The Huangshan mountain range, otherwise known as Yellow Mountain, is one of China's most exceptionally beautiful landscapes. Huangshan's jagged, pine-covered peaks have been the subject of countless paintings and poems throughout China's history, and are home to some of the most idyllic and fascinating ancient villages in the country.
Huangshan's mountain trails are incredibly scenic and often enshrouded in mist, bringing a sense of mystery to any visit. Upon reaching the summit, it is easy to be overcome with tranquility as you enjoy the impressive views while surrounded by the calming scent of pine and the cool mountain breeze.
Huangshan Mountain is a scenic area that is actually made up of 36 separate peaks, which can be climbed by foot or cable car. The challenging hike up the mountain, although strenuous, is one of the most famous treks in China. For those willing to hike their way up, or who want to get up early enough to catch the spectacular view of the sun rising over the mountains, there are great places to stay overnight on the summit.
The West Sea Canyon hike, in particular, is one of Huangshan's most spectacular treks and follows a loop of moderate difficulty around the canyon. This trail affords unparalleled views of the canyon and surrounding peaks and can be completed in a day. Many visitors opt to take the cable car up the mountain and take the 3-hour West Sea Canyon trail down the mountain. The trail is closed in the winter, so keep this in mind when planning trips to this area.
Huangshan Mountain is one of the most visited locations in China, so be prepared for crowds. If you wish to take the cable car up the mountain, it's best to do so early in the morning to avoid long lines.

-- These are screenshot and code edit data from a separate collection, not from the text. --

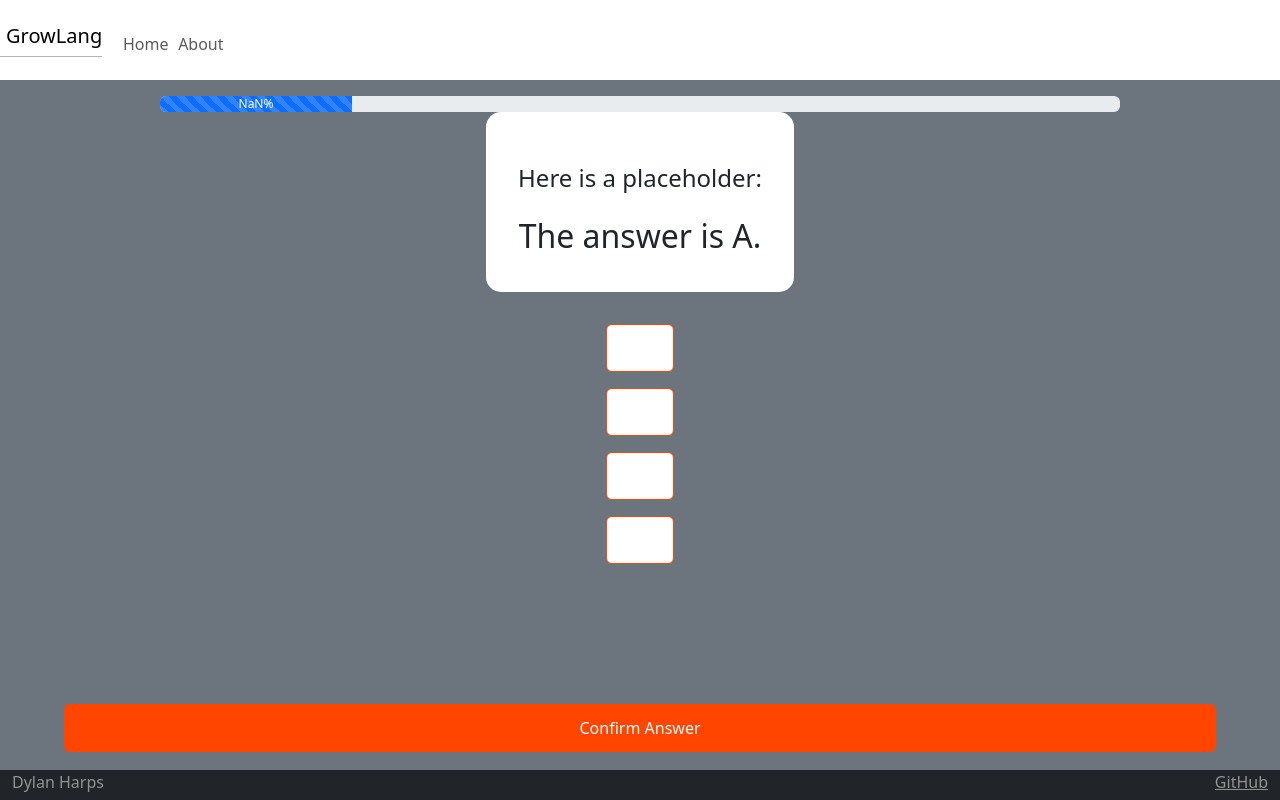
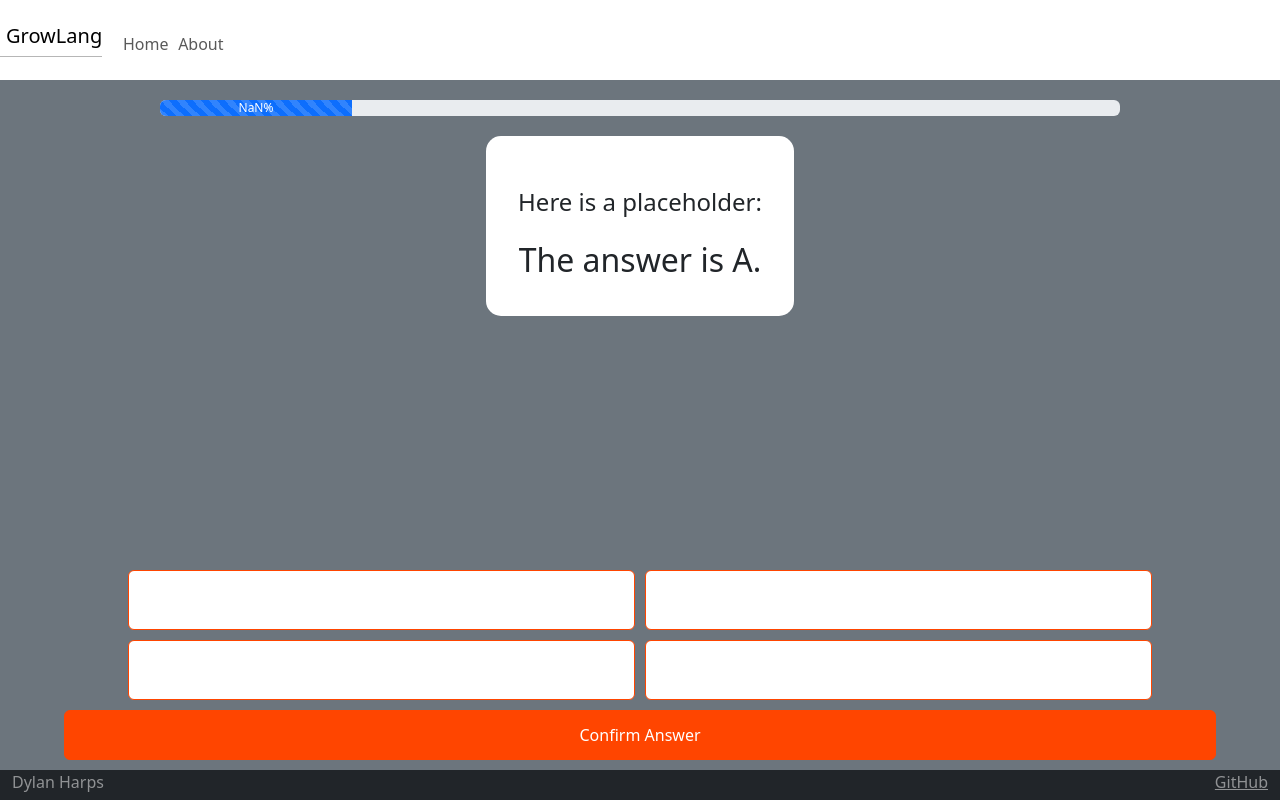
Before and after one commit to Dylan-Harps/startup, a React (Vite) app: page /quiz in a window 1280 px wide. Built offline with nearby package versions, Linux system fonts and the light colour scheme.

Commit message:
Update quiz.css

```diff
--- a/src/quiz/quiz.css
+++ b/src/quiz/quiz.css
@@ -17,7 +17,7 @@
     flex-wrap: wrap;
     row-gap: 1rem;
     width: 100vw;
-    margin-top: 1rem;
+    margin-top: 20px;
 }
 
 .question-box {
@@ -25,6 +25,7 @@
     border-color: black;
     background-color: white;
     padding: clamp(2rem, 5vw, 2rem);
+    margin-top: 20px;
 }
 
 .instruction {
@@ -41,26 +42,35 @@
 }
 
 .answer-options {
-    display: flex;
-    flex-direction: row;
-    flex-wrap: wrap;
-    justify-content: center;
-    row-gap: 1rem;
-    column-gap: 1rem;
-    margin-top: 2rem;
-    margin-left: 10vw;
-    margin-right:10vw;
+    display: grid;
+    grid-template-columns: 1fr 1fr;
+    grid-template-rows: auto auto;
+    row-gap: 10px;
+    column-gap: 10px;
+    margin-top: 20px;
+    width: 80%;
+    position: absolute;
+    bottom: 100px;
 }
 
 .option {
     background-color: white;
-    width: 45%;
-    height: 3rem;
+    width: 100%;
+    height: 60px;
 }
 
 .confirm-answer {
     position: absolute;
-    bottom: 3rem;
+    bottom: 40px;
     width: 90%;
-    height: 3rem;
+    height: 50px;
 }
+
+@media (max-height: 600px) {
+  .confirm-answer {
+    bottom: 10px;
+  }
+  .answer-options {
+    bottom: 70px;
+  }
+}
--- a/src/quiz/quiz.jsx
+++ b/src/quiz/quiz.jsx
@@ -40,7 +40,6 @@ let numCorrectQuestions = 0;
 let selectedAnswer = "";
 
 export function Quiz(quizID) {
-  const [allowPlayer, setAllowPlayer] = React.useState(false);
   const [currQuestionNumber, setCurrQuestionNumber] = React.useState(0);
   quizQuestions = getQuizQuestions(quizID).questions;
   currQuestion = quizQuestions[currQuestionNumber];
@@ -52,13 +51,9 @@ export function Quiz(quizID) {
         currQuestionNumber={currQuestionNumber}
         numQuestions={quizLength}>
       </Progress>
-      <QuestionBox>
-      </QuestionBox>
-      <AnswerBox
-        currQuestionNumber={currQuestionNumber}>
-      </AnswerBox>
-      <ConfirmationButton>
-      </ConfirmationButton>
+      <QuestionBox></QuestionBox>
+      <AnswerBox></AnswerBox>
+      <ConfirmationButton></ConfirmationButton>
     </main>
   );
 }
@@ -72,13 +67,13 @@ const QuestionBox = () => {
   );
 }
 
-const AnswerBox = (currQuestionNumber) => {
+const AnswerBox = () => {
   return (
     <div className="answer-options">
+      <AnswerButton position="0"></AnswerButton>
       <AnswerButton position="1"></AnswerButton>
       <AnswerButton position="2"></AnswerButton>
       <AnswerButton position="3"></AnswerButton>
-      <AnswerButton position="4"></AnswerButton>
     </div>
   );
 }
```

The villages that dot the lush green countryside around Huangshan offer a precious glimpse into old China. The merchants of southern Anhui province, known collectively as the Huishang, were renowned for their economic prowess during the Ming and Qing dynasties. They used their fortunes to build large, elaborately decorated residences, many of which are still standing today in villages throughout the Wuyuan County countryside. Among them, the idyllic mountain villages of Xidi and Hongcun were declared UNESCO World Heritage Sites in 2000 and are definitely worth a visit. Tunxi's Old Street also makes for a nice place to stroll and offers some great accommodation.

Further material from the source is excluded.